The Audubon Aquarium is offering the chance to jump into a tank filled with stingrays and fish, now that visitors can snorkel or scuba dive in the new Mayan exhibit.
For kids, getting to see the volunteer and staff scuba divers in the aquarium can be the highlight of a field trip. But to divers, the real fun can come from swimming through a fever of stingrays to see the kids staring into the underwater world.
"Our volunteers come in on a weekly basis and they volunteer their time and help us with feeding and things, and we wanted to be able to share that with our customers and our guests who come in to visit. So this is something brand new for us," said Dive Program Manager Desiree Bell.
Any certified scuba diver now has the chance to dive into the Caribbean tan, part of the new Mayan Reef Exhibit. Snorkelers as young as 8, with a guardian, can swim along the surface.
"I love it. It's so much fun. So much fun," said Bell.
Before jumping in with the friendly yellowtail snappers, blue tangs, and gray angel fish, there's a conservation and animal lesson.
"The barbs are intact on the animals that are in here. However, unless you're giving them a big old bear hug they're not going to really hurt you," said Bell.
No bear hugs. It's one of many things to remember underwater and to pass on.
"Allowing guests to come in and submerge themselves in the exhibit, I hope that they walk away feeling like they got to be apart of something bigger than themselves, and I hope that they share the information and knowledge that they got with people that they know," said Bell.
One can also claim "learning" is the reason they want to experience the aquarium's other wild encounter. One of the same penguins people go crazy for in the South African exhibit can waddle around in a private room with up to six people.
"It's an educational experience mostly, but it's also a great experience for people who just want to get close to a penguin who have dreamed of that their whole lives, and we do get a lot of people like that. Most of them are adults believe it or not," said Senior Aviculturist David Brandt.
FOX 8 got to play with 24-year-old Garth, the penguin. Garth even made an original work of art by stepping in safe, water-based paint and leaving little penguin footprints across a canvas.
"What we're really trying to do is get people aware of how these have become endangered," said Brandt.
The money for the wild excursion with penguins and the Maya dive or snorkel adventure goes to the aquarium's conservation fund and to exhibit upkeep.
"It does go toward their care. We're hoping eventually to get a larger penguin exhibit in here which will bring in even more penguins," said Brandt.

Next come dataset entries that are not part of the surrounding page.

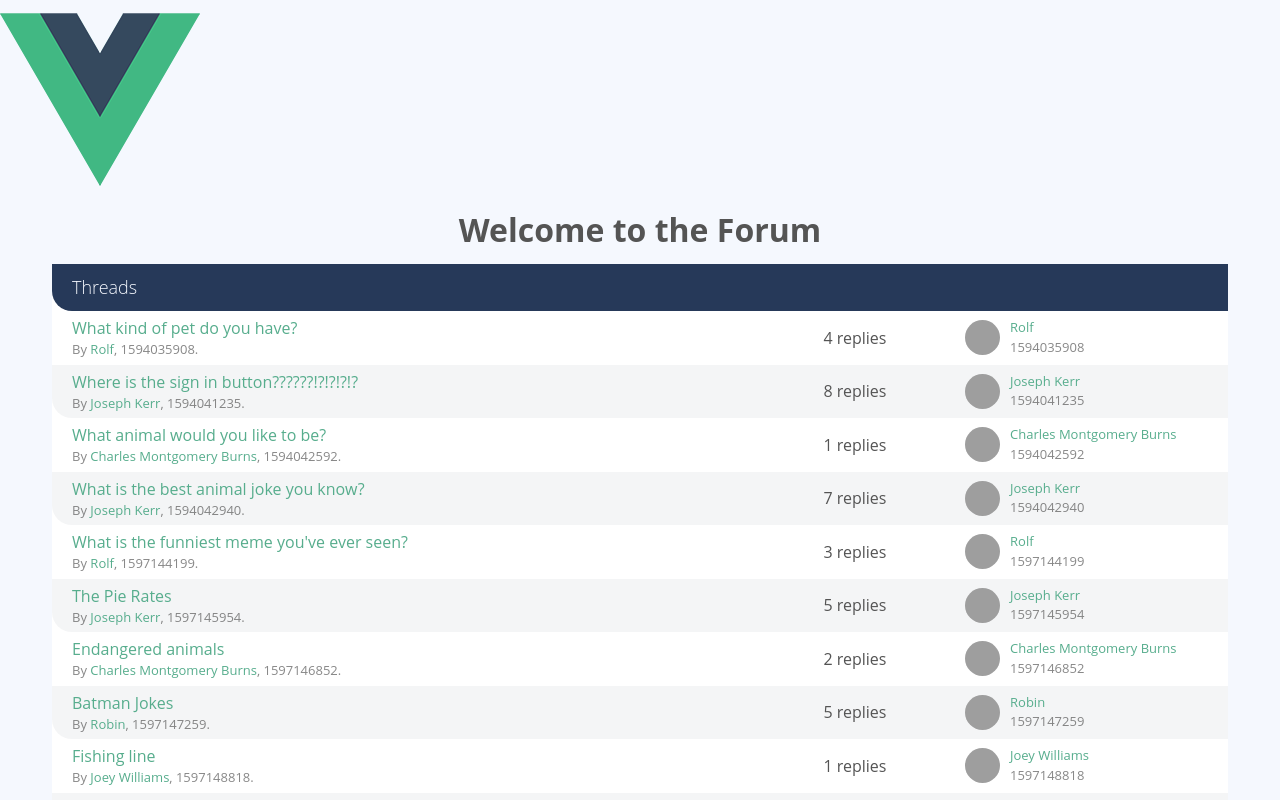
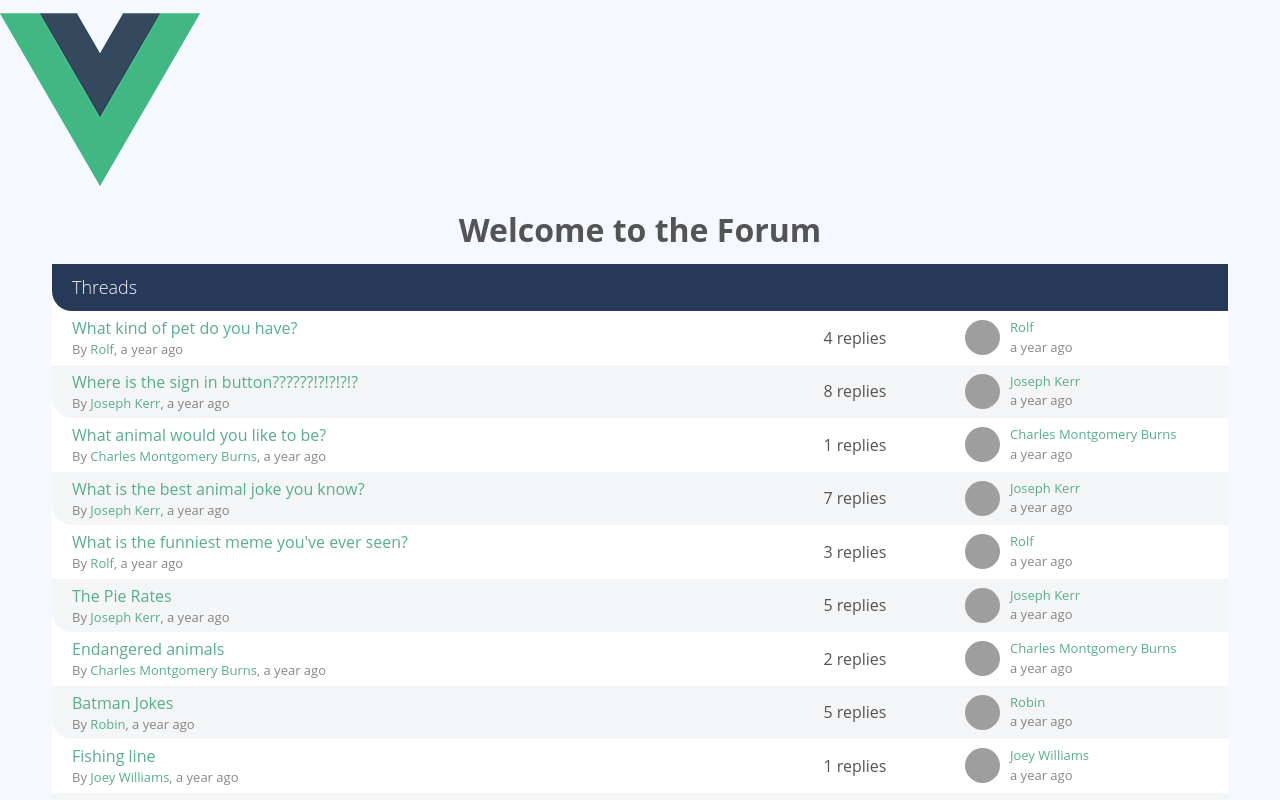
Before and after one commit to MykolaZahanych/VueSchool-Masterclass, a Vue app: page / in a window 1280 px wide. Shown: the top 800 px of the page. Built offline with nearby package versions, Linux system fonts and the light colour scheme; grey boxes are pictures that could not be loaded.

Commit message:
AppDate globally

```diff
--- a/package.json
+++ b/package.json
@@ -9,6 +9,7 @@
   },
   "dependencies": {
     "core-js": "^3.6.5",
+    "dayjs": "^1.10.7",
     "vue": "^3.0.0",
     "vue-router": "^4.0.12"
   },
--- /dev/null
+++ b/src/components/AppDate.vue
@@ -0,0 +1,32 @@
+<template>
+  <span :title="hummanFriendlyDate()">
+    {{ diffForHumans() }}
+  </span>
+</template>
+
+<script>
+import dayjs from 'dayjs'
+import relativeTime from 'dayjs/plugin/relativeTime'
+import localizeDate from 'dayjs/plugin/localizedFormat'
+dayjs.extend(localizeDate)
+dayjs.extend(relativeTime)
+
+export default {
+  props: {
+    timestamp: {
+      required: true,
+      type: Number
+    }
+  },
+  methods: {
+    diffForHumans () {
+      return dayjs.unix(this.timestamp).fromNow()
+    },
+    hummanFriendlyDate () {
+      return dayjs.unix(this.timestamp).format('llll')
+    }
+  }
+}
+</script>
+
+<style scoped></style>
--- a/src/components/PostList.vue
+++ b/src/components/PostList.vue
@@ -18,13 +18,13 @@
       <div class="post-content">
         <div>
           <p>
-            {{ postById(post.id).text }}
+            {{ post.text }}
           </p>
         </div>
       </div>
 
       <div class="post-date text-faded">
-        {{ postById(post.id).publishedAt }}
+        <AppDate :timestamp="post.publishedAt" />
       </div>
     </div>
   </div>
@@ -48,9 +48,6 @@ export default {
   methods: {
     userById (userId) {
       return this.users.find((p) => p.id === userId)
-    },
-    postById (postId) {
-      return this.posts.find((p) => p.id === postId)
     }
   }
 }
--- a/src/components/ThreadList.vue
+++ b/src/components/ThreadList.vue
@@ -13,7 +13,7 @@
           </p>
           <p class="text-faded text-xsmall">
             By <a href="#">{{ userById(thread.userId).name }}</a
-            >, {{ thread.publishedAt }}.
+            >, <AppDate :timestamp="thread.publishedAt" />
           </p>
         </div>
 
@@ -30,7 +30,7 @@
             <p class="text-xsmall">
               <a href="#">{{ userById(thread.userId).name }}</a>
             </p>
-            <p class="text-xsmall text-faded">{{ thread.publishedAt }}</p>
+            <p class="text-xsmall text-faded"><AppDate :timestamp="thread.publishedAt" /></p>
           </div>
         </div>
       </div>
@@ -40,6 +40,7 @@
 
 <script>
 import sourceData from '@/data.json'
+
 export default {
   props: {
     threads: {
--- a/src/main.js
+++ b/src/main.js
@@ -4,4 +4,16 @@ import router from '@/router'
 
 const forumApp = createApp(App)
 forumApp.use(router)
+
+const requireComponent = require.context('./components', true, /App[A-Z]\w+\.(vue|js)$/)
+requireComponent.keys().forEach(function (fileName) {
+  let baseComponentConfig = requireComponent(fileName)
+  baseComponentConfig = baseComponentConfig.default || baseComponentConfig
+  const baseComponentName = baseComponentConfig.name || (
+    fileName.replace(/^.+\//, '')
+      .replace(/\.\w+$/, '')
+  )
+  forumApp.component(baseComponentName, baseComponentConfig)
+})
+
 forumApp.mount('#app')
```
Also changed, not shown: 1 other file (tests, documents, lock files or other folders).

Visit the Audubon Aquarium of the Americas website to sign up for one of the wild encounters. Audubon members pay a discounted price. For non-members, 45 minutes of snorkeling costs $150 for members and $175 for nonmembers. Scuba diving costs $250. A backstage pass with a penguin costs $125.